Different Types of Mortgages and Rates

Wednesday, July 10th, 2013

There are many different types of mortgages and rates available in today’s marketplace. The fixed rate mortgage loan offers the most stability and terms that do not change over the life of the loan. Adjustable rate mortgages allow borrowers to take advantage of hoped-for decreasing mortgage rates in the future. Low-Interest/High ratio loans are ideal for home buyers who don’t have a large sum of money for a down payment.

 

Qualifying for a Mortgage

A conventional mortgage is a mortgage for less than 80%-in other words the borrower provides at least 20%-25% as a down payment, and is either fixed or variable rate loans.

With fixed-rate loans, the payments remain the same throughout the term of the loan.  This is ideal for someone whose income is expected to remain stable throughout the year and who has a low tolerance for risk.

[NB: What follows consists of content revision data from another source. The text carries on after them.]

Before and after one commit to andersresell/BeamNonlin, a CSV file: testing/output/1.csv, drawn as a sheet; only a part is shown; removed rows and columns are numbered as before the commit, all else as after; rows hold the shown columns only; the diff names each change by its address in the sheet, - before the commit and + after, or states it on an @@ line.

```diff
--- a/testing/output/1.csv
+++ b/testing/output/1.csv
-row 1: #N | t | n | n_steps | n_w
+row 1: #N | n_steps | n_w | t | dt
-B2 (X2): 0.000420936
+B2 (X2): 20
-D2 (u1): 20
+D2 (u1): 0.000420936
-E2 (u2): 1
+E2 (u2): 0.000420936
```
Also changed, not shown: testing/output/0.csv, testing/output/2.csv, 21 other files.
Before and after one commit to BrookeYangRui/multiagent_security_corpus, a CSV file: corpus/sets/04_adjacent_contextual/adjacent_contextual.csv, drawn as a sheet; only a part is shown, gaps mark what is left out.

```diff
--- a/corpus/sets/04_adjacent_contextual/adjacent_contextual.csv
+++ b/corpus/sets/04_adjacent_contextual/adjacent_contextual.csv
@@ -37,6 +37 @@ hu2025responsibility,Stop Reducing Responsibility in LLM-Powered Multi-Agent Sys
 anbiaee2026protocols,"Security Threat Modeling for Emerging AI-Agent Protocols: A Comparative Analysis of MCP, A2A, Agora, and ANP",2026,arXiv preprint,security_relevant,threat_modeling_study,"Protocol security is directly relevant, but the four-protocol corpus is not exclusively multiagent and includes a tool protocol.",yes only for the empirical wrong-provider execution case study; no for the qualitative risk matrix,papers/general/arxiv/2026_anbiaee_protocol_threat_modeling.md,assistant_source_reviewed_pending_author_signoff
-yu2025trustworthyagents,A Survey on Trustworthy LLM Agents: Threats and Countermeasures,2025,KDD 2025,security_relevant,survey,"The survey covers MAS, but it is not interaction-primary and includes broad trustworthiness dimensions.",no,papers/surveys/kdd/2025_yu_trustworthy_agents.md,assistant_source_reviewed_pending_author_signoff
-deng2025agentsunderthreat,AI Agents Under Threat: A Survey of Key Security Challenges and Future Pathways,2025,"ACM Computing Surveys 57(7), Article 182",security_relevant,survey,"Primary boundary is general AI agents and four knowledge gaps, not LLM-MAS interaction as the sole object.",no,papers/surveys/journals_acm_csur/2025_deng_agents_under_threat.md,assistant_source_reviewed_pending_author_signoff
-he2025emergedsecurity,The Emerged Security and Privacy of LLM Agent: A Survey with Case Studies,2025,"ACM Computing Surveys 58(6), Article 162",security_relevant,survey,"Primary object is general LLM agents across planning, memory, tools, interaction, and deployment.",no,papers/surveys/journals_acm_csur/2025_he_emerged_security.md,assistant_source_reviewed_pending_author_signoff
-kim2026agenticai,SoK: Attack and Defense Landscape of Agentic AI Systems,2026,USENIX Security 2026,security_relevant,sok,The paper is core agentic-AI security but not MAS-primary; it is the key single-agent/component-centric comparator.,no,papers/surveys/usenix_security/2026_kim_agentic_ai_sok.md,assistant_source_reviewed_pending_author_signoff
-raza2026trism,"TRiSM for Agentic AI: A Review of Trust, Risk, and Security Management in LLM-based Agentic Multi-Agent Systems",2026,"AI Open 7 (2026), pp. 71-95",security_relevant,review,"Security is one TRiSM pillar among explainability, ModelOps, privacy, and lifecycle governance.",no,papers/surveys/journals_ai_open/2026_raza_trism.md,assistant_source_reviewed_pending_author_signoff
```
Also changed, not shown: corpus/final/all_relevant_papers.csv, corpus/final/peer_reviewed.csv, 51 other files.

An adjustable rate mortgage loan is a good idea if the borrow believes rates will decline in the near future. This loan rate is tied to the prevailing market prime rate and rises and falls as the prime rate goes up or down. Variable rates are typically lower than adjustable rates and the initial rates are usually very low to make them attractive to borrowers.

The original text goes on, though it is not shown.